* **Front-end code change data**

-*-*-

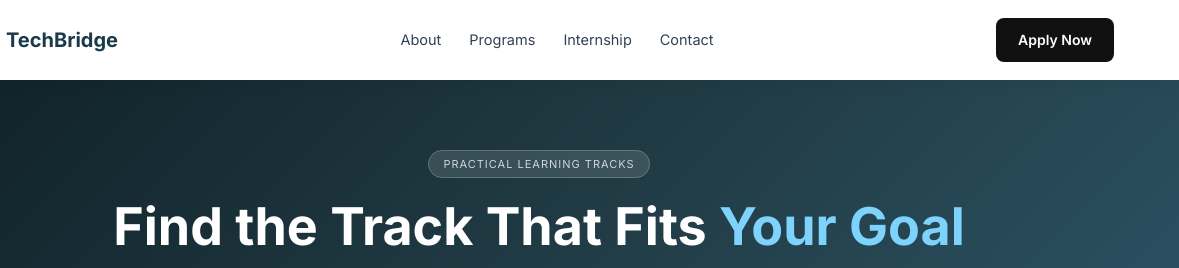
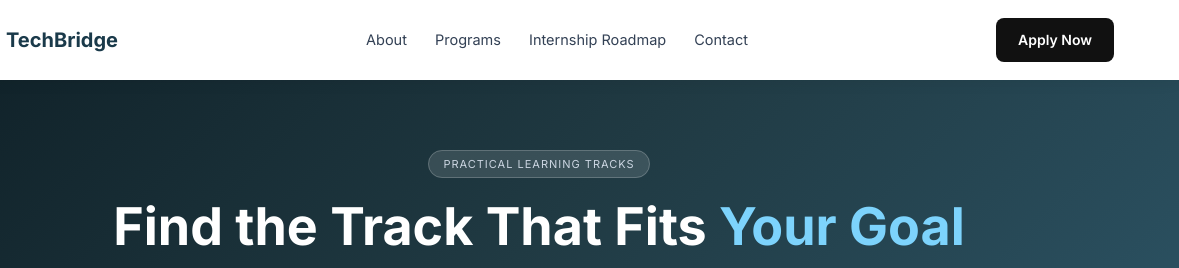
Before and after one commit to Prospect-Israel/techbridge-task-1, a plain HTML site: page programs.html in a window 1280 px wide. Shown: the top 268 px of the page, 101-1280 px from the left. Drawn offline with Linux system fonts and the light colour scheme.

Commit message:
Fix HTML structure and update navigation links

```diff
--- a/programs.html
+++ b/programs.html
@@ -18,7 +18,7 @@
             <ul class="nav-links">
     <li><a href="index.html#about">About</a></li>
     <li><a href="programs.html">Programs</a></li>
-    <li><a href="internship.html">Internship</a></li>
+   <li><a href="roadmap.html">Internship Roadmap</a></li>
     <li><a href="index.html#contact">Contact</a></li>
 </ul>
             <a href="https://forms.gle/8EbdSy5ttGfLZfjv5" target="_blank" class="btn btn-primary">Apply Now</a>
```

-*-*-

* **Exercise**
In the records above, which lines hold the string "programs"? Copy each one.

* **Exercise response**
Before and after one commit to Prospect-Israel/techbridge-task-1, a plain HTML site: page programs.html in a window 1280 px wide. Shown: the top 268 px of the page, 101-1280 px from the left. Drawn offline with Linux system fonts and the light colour scheme.
--- a/programs.html
+++ b/programs.html
     <li><a href="programs.html">Programs</a></li>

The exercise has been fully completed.